A very special episode of Radio Cherry Bombe takes place at Heritage Radio Network with guest host Klancy Miller. Joining Klancy is Jessica B. Harris and Sara Franklin to talk about the lasting effects of Edna Lewis on Southern cuisine.


According to Heritage Radio Network, there’s perhaps no greater expert on the food and foodways of the African Diaspora than Doctor Jessica B. Harris. She is the author of twelve critically acclaimed cookbooks documenting the foods and foodways of the African Diaspora including Iron Pots and Wooden Spoons: Africa’s Gifts to New World Cooking, Sky Juice and Flying Fish Traditional Caribbean Cooking, The Welcome Table: African American Heritage Cooking, The Africa Cookbook: Tastes of a Continent, Beyond Gumbo: Creole Fusion Food from the Atlantic Rim. Harris also conceptualized and organized The Black Family Reunion Cook Book. Her most recent book, High on the Hog: A Culinary Journey from Africa to America, was the International Association for Culinary Professionals 2012 prize winner for culinary history.

In her more than three decades as a journalist, Dr. Harris has written book reviews, theater reviews, travel, feature, and beauty articles too numerous to note. She has lectured on African-American food and culture at numerous institutions throughout the United States and Abroad and has written extensively about the culture of Africa in the Americas, particularly the foodways. In the most recent edition of the Encyclopedia of American Food and Drink, author John Mariani cites Harris as the ranking expert on African American Foodways in the country. An award winning journalist, Harris has also written in numerous national and international publications ranging from Essence to German Vogue. She’s a contributing editor at Saveur and drinks columnist and contributing editor at Martha’s Vineyard magazine. In 2012, she began a monthly radio show on Heritage Radio Network, My Welcome Table, that focuses on Food.
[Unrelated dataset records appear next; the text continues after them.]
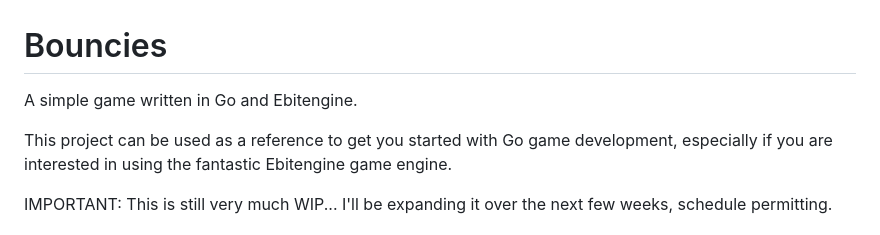
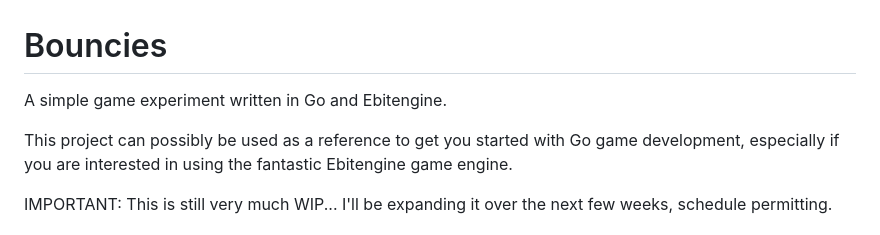
Before and after one commit to ewaldhorn/bouncies, a Markdown page: README.md, the part around the change. Drawn GitHub-style.

```diff
--- a/README.md
+++ b/README.md
@@ -1,8 +1,8 @@
 # Bouncies
 
-A simple game written in Go and Ebitengine.
+A simple game experiment written in Go and Ebitengine.
 
-This project can be used as a reference to get you started with Go game development,
+This project can possibly be used as a reference to get you started with Go game development,
 especially if you are interested in using the fantastic Ebitengine game engine.
 
 IMPORTANT:  This is still very much WIP...  I'll be expanding it over the next
```
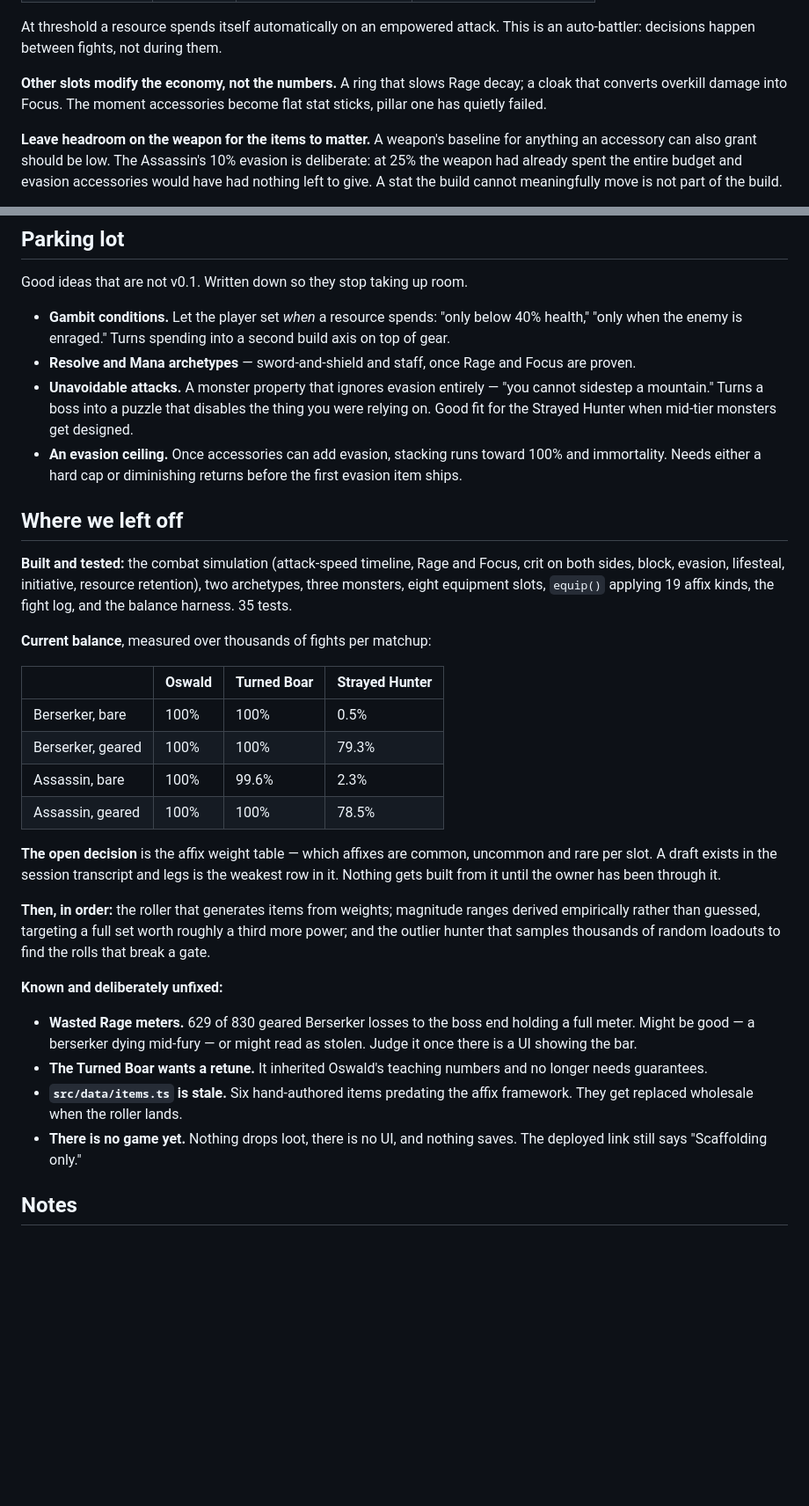
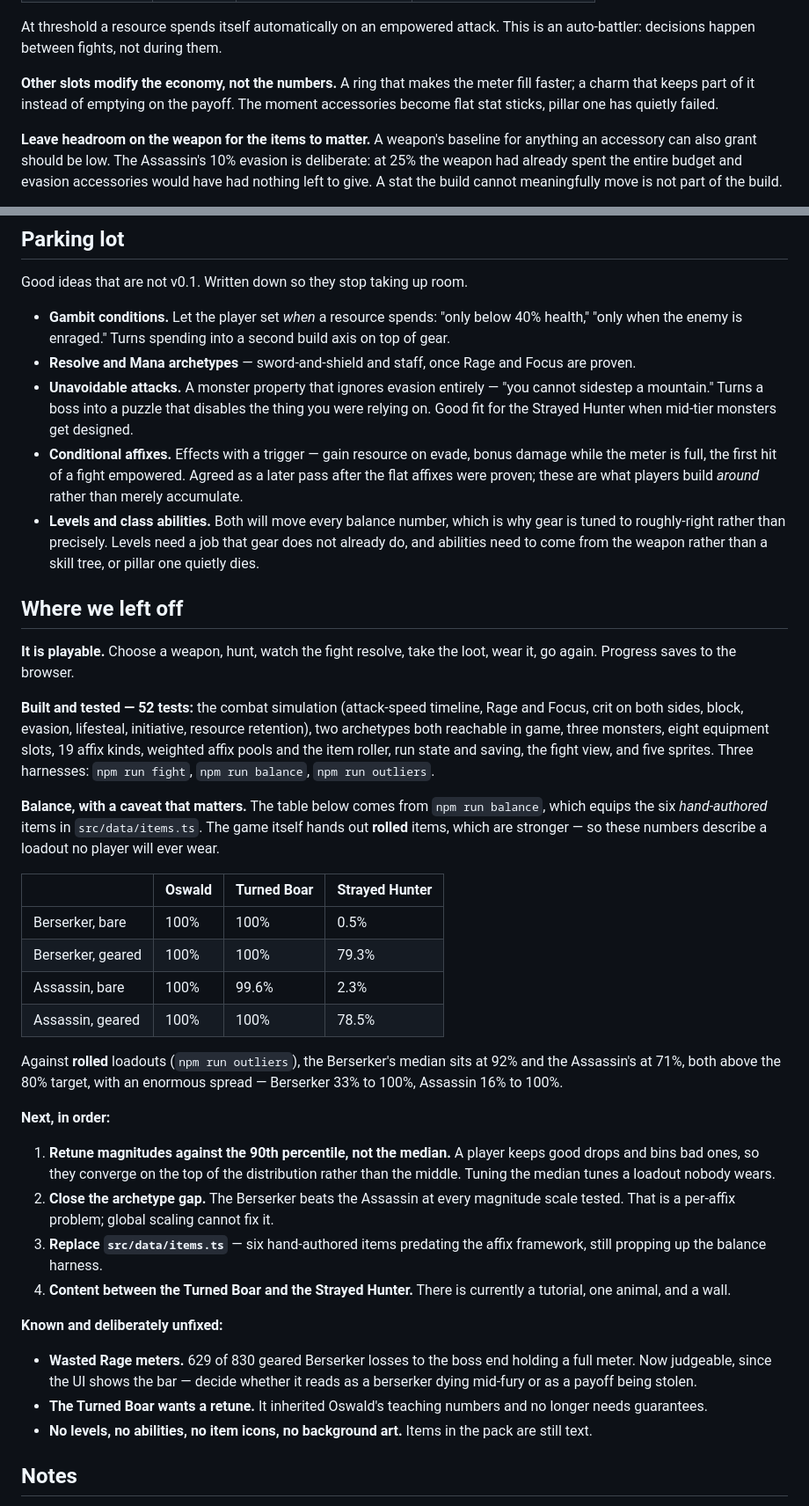
Before and after one commit to J4GameDev/arena, a Markdown page: CLAUDE.md, 2 parts joined by grey strips. Shown at 88% size. GitHub-like rendering; blank space fills up the shorter version.

Commit message:
Audit the north star line by line and make the audit a rule
A grep-based sweep missed seven stale claims, several worse than the two
already caught. The architecture block described a canvas battle scene and an
assets/ folder, neither of which exist. The gear framework omitted both
exceptions that were explicitly granted — hands carrying attack speed and
damage, initiative being feet-only. The starting-weapon rule was recorded
nowhere. The parking lot still listed the evasion ceiling as pending, which
shipped. And the entire handoff section described a game with no UI, no loot
and no saving, citing a session transcript that no longer exists.

The working agreement now says wrapping up means reading this file top to
bottom rather than grepping it, and names what to check. Grep only finds the
words you already thought of, which is exactly why the drift survived.

Co-Authored-By: Claude Opus 5 <noreply@anthropic.com>

```diff
--- a/CLAUDE.md
+++ b/CLAUDE.md
@@ -38,7 +38,7 @@ These are the tiebreakers. When a decision is ambiguous, the option that serves
 
 At threshold a resource spends itself automatically on an empowered attack. This is an auto-battler: decisions happen between fights, not during them.
 
-**Other slots modify the economy, not the numbers.** A ring that slows Rage decay; a cloak that converts overkill damage into Focus. The moment accessories become flat stat sticks, pillar one has quietly failed.
+**Other slots modify the economy, not the numbers.** A ring that makes the meter fill faster; a charm that keeps part of it instead of emptying on the payoff. The moment accessories become flat stat sticks, pillar one has quietly failed.
 
 **Leave headroom on the weapon for the items to matter.** A weapon's baseline for anything an accessory can also grant should be low. The Assassin's 10% evasion is deliberate: at 25% the weapon had already spent the entire budget and evasion accessories would have had nothing left to give. A stat the build cannot meaningfully move is not part of the build.
 
@@ -227,13 +233,16 @@ Good ideas that are not v0.1. Written down so they stop taking up room.
 - **Gambit conditions.** Let the player set _when_ a resource spends: "only below 40% health," "only when the enemy is enraged." Turns spending into a second build axis on top of gear.
 - **Resolve and Mana archetypes** — sword-and-shield and staff, once Rage and Focus are proven.
 - **Unavoidable attacks.** A monster property that ignores evasion entirely — "you cannot sidestep a mountain." Turns a boss into a puzzle that disables the thing you were relying on. Good fit for the Strayed Hunter when mid-tier monsters get designed.
-- **An evasion ceiling.** Once accessories can add evasion, stacking runs toward 100% and immortality. Needs either a hard cap or diminishing returns before the first evasion item ships.
+- **Conditional affixes.** Effects with a trigger — gain resource on evade, bonus damage while the meter is full, the first hit of a fight empowered. Agreed as a later pass after the flat affixes were proven; these are what players build _around_ rather than merely accumulate.
+- **Levels and class abilities.** Both will move every balance number, which is why gear is tuned to roughly-right rather than precisely. Levels need a job that gear does not already do, and abilities need to come from the weapon rather than a skill tree, or pillar one quietly dies.
 
 ## Where we left off
 
-**Built and tested:** the combat simulation (attack-speed timeline, Rage and Focus, crit on both sides, block, evasion, lifesteal, initiative, resource retention), two archetypes, three monsters, eight equipment slots, `equip()` applying 19 affix kinds, the fight log, and the balance harness. 35 tests.
+**It is playable.** Choose a weapon, hunt, watch the fight resolve, take the loot, wear it, go again. Progress saves to the browser.
 
-**Current balance**, measured over thousands of fights per matchup:
+**Built and tested — 52 tests:** the combat simulation (attack-speed timeline, Rage and Focus, crit on both sides, block, evasion, lifesteal, initiative, resource retention), two archetypes both reachable in game, three monsters, eight equipment slots, 19 affix kinds, weighted affix pools and the item roller, run state and saving, the fight view, and five sprites. Three harnesses: `npm run fight`, `npm run balance`, `npm run outliers`.
+
+**Balance, with a caveat that matters.** The table below comes from `npm run balance`, which equips the six _hand-authored_ items in `src/data/items.ts`. The game itself hands out **rolled** items, which are stronger — so these numbers describe a loadout no player will ever wear.
 
 |                   | Oswald | Turned Boar | Strayed Hunter |
 | ----------------- | ------ | ----------- | -------------- |
@@ -242,16 +251,20 @@ Good ideas that are not v0.1. Written down so they stop taking up room.
 | Assassin, bare    | 100%   | 99.6%       | 2.3%           |
 | Assassin, geared  | 100%   | 100%        | 78.5%          |
 
-**The open decision** is the affix weight table — which affixes are common, uncommon and rare per slot. A draft exists in the session transcript and legs is the weakest row in it. Nothing gets built from it until the owner has been through it.
+Against **rolled** loadouts (`npm run outliers`), the Berserker's median sits at 92% and the Assassin's at 71%, both above the 80% target, with an enormous spread — Berserker 33% to 100%, Assassin 16% to 100%.
 
-**Then, in order:** the roller that generates items from weights; magnitude ranges derived empirically rather than guessed, targeting a full set worth roughly a third more power; and the outlier hunter that samples thousands of random loadouts to find the rolls that break a gate.
+**Next, in order:**
+
+1. **Retune magnitudes against the 90th percentile, not the median.** A player keeps good drops and bins bad ones, so they converge on the top of the distribution rather than the middle. Tuning the median tunes a loadout nobody wears.
+2. **Close the archetype gap.** The Berserker beats the Assassin at every magnitude scale tested. That is a per-affix problem; global scaling cannot fix it.
+3. **Replace `src/data/items.ts`** — six hand-authored items predating the affix framework, still propping up the balance harness.
+4. **Content between the Turned Boar and the Strayed Hunter.** There is currently a tutorial, one animal, and a wall.
 
 **Known and deliberately unfixed:**
 
-- **Wasted Rage meters.** 629 of 830 geared Berserker losses to the boss end holding a full meter. Might be good — a berserker dying mid-fury — or might read as stolen. Judge it once there is a UI showing the bar.
+- **Wasted Rage meters.** 629 of 830 geared Berserker losses to the boss end holding a full meter. Now judgeable, since the UI shows the bar — decide whether it reads as a berserker dying mid-fury or as a payoff being stolen.
 - **The Turned Boar wants a retune.** It inherited Oswald's teaching numbers and no longer needs guarantees.
-- **`src/data/items.ts` is stale.** Six hand-authored items predating the affix framework. They get replaced wholesale when the roller lands.
-- **There is no game yet.** Nothing drops loot, there is no UI, and nothing saves. The deployed link still says "Scaffolding only."
+- **No levels, no abilities, no item icons, no background art.** Items in the pack are still text.
 
 ## Notes
 
```
Also changed, not shown: other parts of CLAUDE.md (+9 -3 lines).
Travel, Music, and Memoir.

Mashama Bailey is a New York City girl – born in the Bronx and raised in Queens. Her maternal roots hail from Waynesboro, GA and as a result Mashama attended grammar school in Savannah at Charles Ellis and spent many summers at her grandmother’s in Waynesboro. Mashama learned to cook at the hands of the women in her family with grandmothers, aunts and her mom giving her the best kind of education – a real world one. She attended ICE to round out that education and has studied in France and travelled far for food. She spent a dozen years cooking throughout New York City the last four of which were at Prune on Manhattan’s Lower East Side under the tutelage of her friend and mentor, Gabrielle Hamilton. Mashama surrounds herself with family, friends and food and she is a firm believer in the old adage that you learn something new every day.

Sara Franklin is a writer, oral historian, and food studies scholar. She is the editor and commissioner of the upcoming book Edna Lewis: At the Table with an American Original, a volume of original essays about the celebrated Southern food chef and cookbook author. The essays, written by both food-world stars and family members, explore personal memories of Lewis as well as her cultural legacy. Jessica B. Harris called the book “as close to meeting Miss Edna as one can get.” Before pursuing her PhD in Food Studies at New York University, Sarah worked as a full time farmer, a restaurant reviewer, and sustainable agriculture policy advocate. She currently teaches courses on food culture and writing at NYU’s Gallatin School for Individualized Study and via the NYU Prison Education Initiative at Wallkill Correctional Facility.